[[ Extracted information, beginning ]]
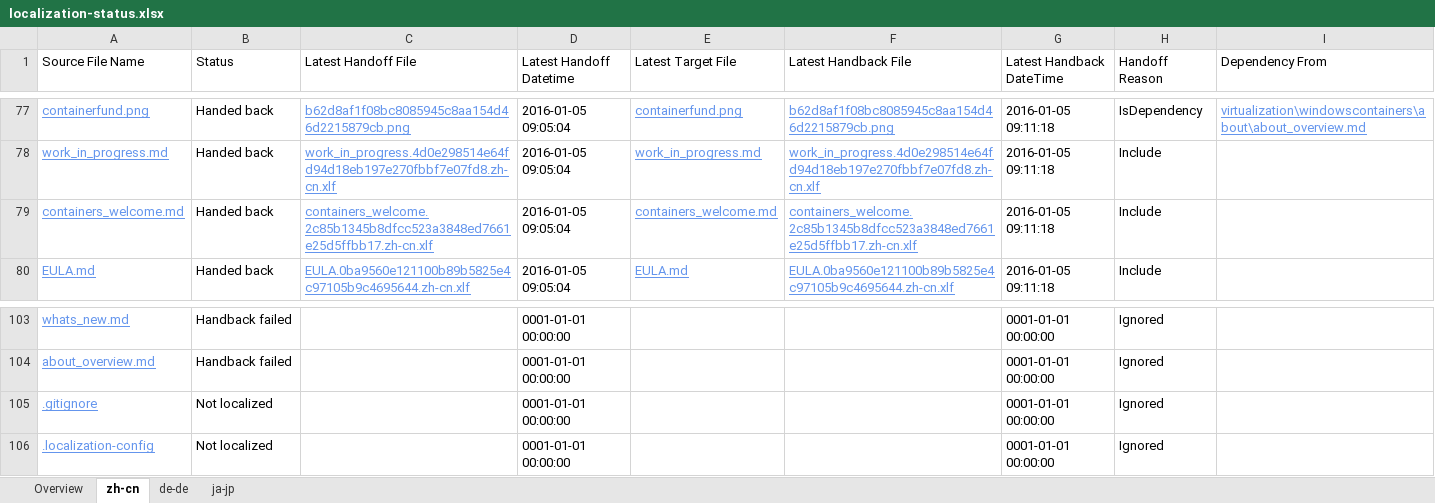
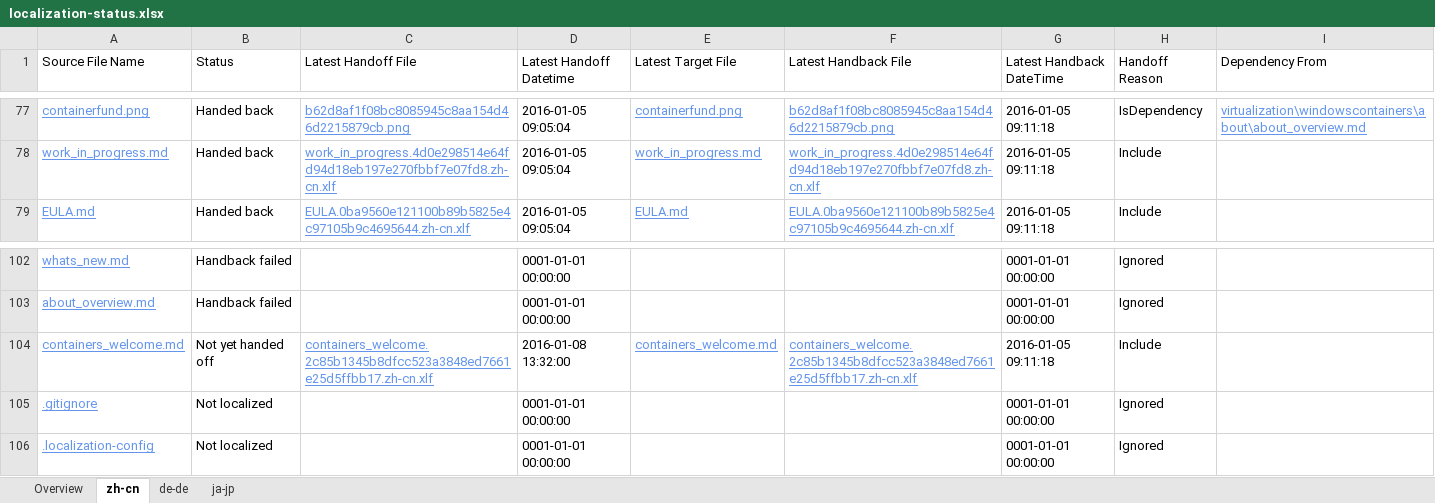
Before and after one commit to OpenLocalizationOrg/olhandback, an Excel workbook: ol-handback/hyperV/master/localization-status.xlsx, sheet zh-cn, drawn as a sheet; only a part is shown, gaps mark what is left out; values as stored, in another font and other column widths than the file's, no borders; table styles not drawn; removed rows and columns are numbered as before the commit, all else as after; the diff names each change by its address in the sheet, - before the commit and + after, or states it on an @@ line.

```diff
--- a/ol-handback/hyperV/master/localization-status.xlsx (sheet zh-cn)
+++ b/ol-handback/hyperV/master/localization-status.xlsx (sheet zh-cn)
-row 79: containers_welcome.md | Handed back | containers_welcome.2c85b1345b8dfcc523a3848ed7661e25d5ffbb17.zh-cn.xlf | 2016-01-05 09:05:04 | containers_welcome.md | containers_welcome.2c85b1345b8dfcc523a3848ed7661e25d5ffbb17.zh-cn.xlf | 2016-01-05 09:11:18 | Include
+row 104: containers_welcome.md | Not yet handed off | containers_welcome.2c85b1345b8dfcc523a3848ed7661e25d5ffbb17.zh-cn.xlf | 2016-01-08 13:32:00 | containers_welcome.md | containers_welcome.2c85b1345b8dfcc523a3848ed7661e25d5ffbb17.zh-cn.xlf | 2016-01-05 09:11:18 | Include
```
Also changed, not shown: sheet ja-jp, sheet de-de, sheet Overview.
[[ Extracted information, end ]]
__The task__. The records above are to be set down exactly as written, with no images.

__Exercise solution__.
Before and after one commit to OpenLocalizationOrg/olhandback, an Excel workbook: ol-handback/hyperV/master/localization-status.xlsx, sheet zh-cn, drawn as a sheet; only a part is shown, gaps mark what is left out; values as stored, in another font and other column widths than the file's, no borders; table styles not drawn; removed rows and columns are numbered as before the commit, all else as after; the diff names each change by its address in the sheet, - before the commit and + after, or states it on an @@ line.

```diff
--- a/ol-handback/hyperV/master/localization-status.xlsx (sheet zh-cn)
+++ b/ol-handback/hyperV/master/localization-status.xlsx (sheet zh-cn)
-row 79: containers_welcome.md | Handed back | containers_welcome.2c85b1345b8dfcc523a3848ed7661e25d5ffbb17.zh-cn.xlf | 2016-01-05 09:05:04 | containers_welcome.md | containers_welcome.2c85b1345b8dfcc523a3848ed7661e25d5ffbb17.zh-cn.xlf | 2016-01-05 09:11:18 | Include
+row 104: containers_welcome.md | Not yet handed off | containers_welcome.2c85b1345b8dfcc523a3848ed7661e25d5ffbb17.zh-cn.xlf | 2016-01-08 13:32:00 | containers_welcome.md | containers_welcome.2c85b1345b8dfcc523a3848ed7661e25d5ffbb17.zh-cn.xlf | 2016-01-05 09:11:18 | Include
```
Also changed, not shown: sheet ja-jp, sheet de-de, sheet Overview.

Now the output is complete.